Two final “housekeeping” comments: pet peeves that have nothing to do with the quality of what’s presented on stage. It is extremely annoying when the program doesn’t list the music it uses in the order presented. To those as to whom the musical selections may be unfamiliar, not listing them in order makes it very difficult if not impossible to identify what’s being played when. It may be that the choreographer’s intent is to have the music treated as an entirety rather than as individual components, but that would still be the case even if the music had been listed in the order played. Moreover, it appeared to me that not all the music that comprised the score for Snatched Back from the Edges was included in the credits, in performance order or not. Especially here, where the emotional and physical emphasis in the music and the choreography mirror each other, that’s not acceptable. Finally on this issue, if one reason for not listing the accompanying music in the order presented is to allow the choreographer to shuffle the order for whatever reason, after nearly two years the order of music in Love Rocks, at least in its current form, should be cemented.

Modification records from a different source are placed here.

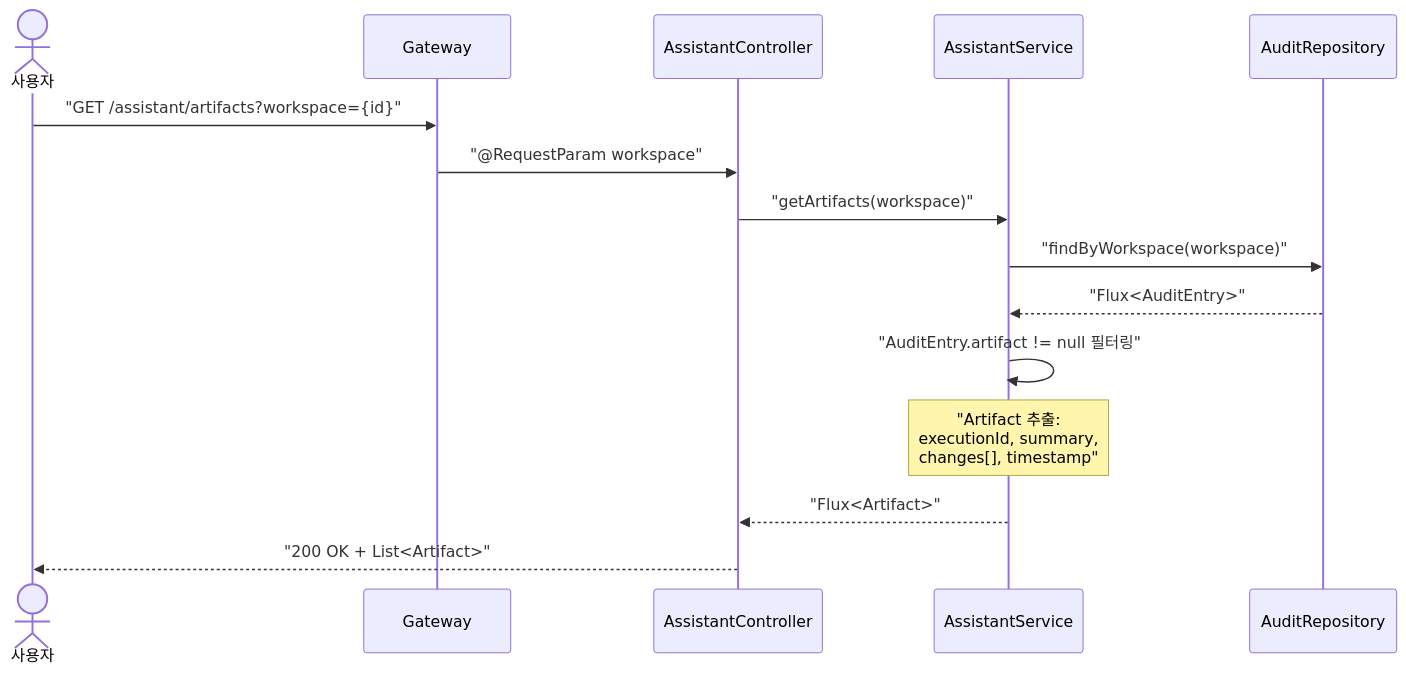
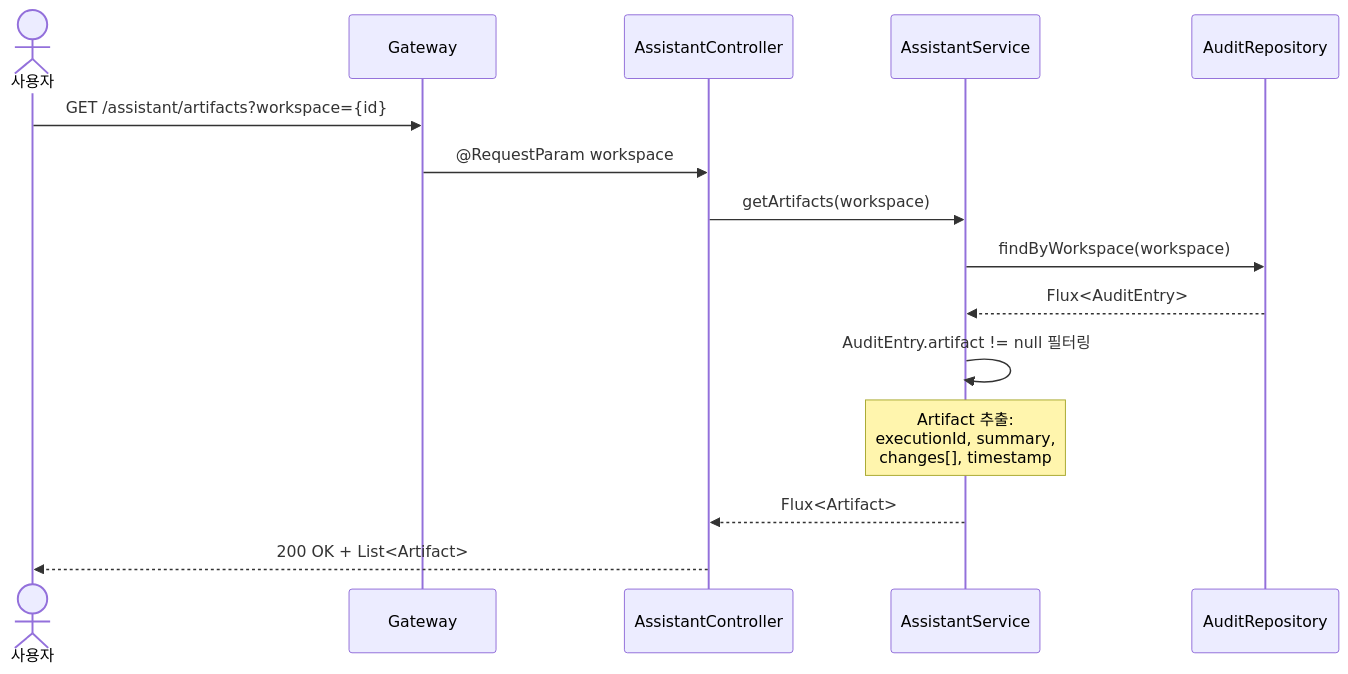
One commit to sayaya1090/handbook changed the ninth of 13 diagrams in assistant/USECASE.md. Above: the diagram before and after it, drawn with Mermaid. The commit also changed other lines of this file and 58 other files, not shown here.

````diff
--- a/assistant/USECASE.md
+++ b/assistant/USECASE.md
@@ -317,18 +317,18 @@
 ```mermaid
 sequenceDiagram
     actor User as 사용자
     participant GW as Gateway
     participant Ctrl as AssistantController
     participant Svc as AssistantService
     participant Repo as AuditRepository
 
-    User->>GW: "GET /assistant/artifacts?workspace={id}"
-    GW->>Ctrl: "@RequestParam workspace"
-    Ctrl->>Svc: "getArtifacts(workspace)"
-    Svc->>Repo: "findByWorkspace(workspace)"
-    Repo-->>Svc: "Flux<AuditEntry>"
-    Svc->>Svc: "AuditEntry.artifact != null 필터링"
-    Note over Svc: "Artifact 추출:<br/>executionId, summary,<br/>changes[], timestamp"
-    Svc-->>Ctrl: "Flux<Artifact>"
-    Ctrl-->>User: "200 OK + List<Artifact>"
+    User->>GW: GET /assistant/artifacts?workspace={id}
+    GW->>Ctrl: @RequestParam workspace
+    Ctrl->>Svc: getArtifacts(workspace)
+    Svc->>Repo: findByWorkspace(workspace)
+    Repo-->>Svc: Flux<AuditEntry>
+    Svc->>Svc: AuditEntry.artifact != null 필터링
+    Note over Svc: Artifact 추출:<br/>executionId, summary,<br/>changes[], timestamp
+    Svc-->>Ctrl: Flux<Artifact>
+    Ctrl-->>User: 200 OK + List<Artifact>
 ```
````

Similarly, it’s unfortunate that dancers, featured or not, are not identified in the program at all (both dances here indicate that they’re performed by “The Company”). While it’s understandable that dancers may be considered cogs in a greater machine and that where necessary one can be substituted for another without having to create a program insert or require a cast change announcement, dancers are not automatons robotically executing choreography: they’re individuals who deserve, at the very least, to be credited. [My inability to reference the additional dancers who comprised the cast of the two dances in Program A reflects this; I can’t identify them if I don’t know who they are.] This might require separating pieces into component parts in the program, but effectively that’s what happens in Love Rocks, and the fact that certain segments from Snatched Back from the Edges are excised and presented individually in Program B, with the featured dancers identified, indicates that this is not only doable, but has already been done.
Be that as it may, and as I’ve mentioned previously, Complexions is a poster child for dance diversity, with extraordinary dancers regardless of race, ethnicity, or height – all that matters is talent and the capability to execute Rhoden’s choreography. This is a fact that cannot be overemphasized, and it contributes mightily to the company’s success and to the message it sends above and beyond the choreography itself.
Complexions Contemporary Ballet’s engagement at the Joyce continues through November 28th, and features two programs (as well as a gala that took place last Thursday): Love Rocks appears on both programs; Snatched from the Edges is performed in Program A, and excerpts from it are included in Program B. Regardless of the program, this is a “must see” company; if you hurry, you might still find an available ticket.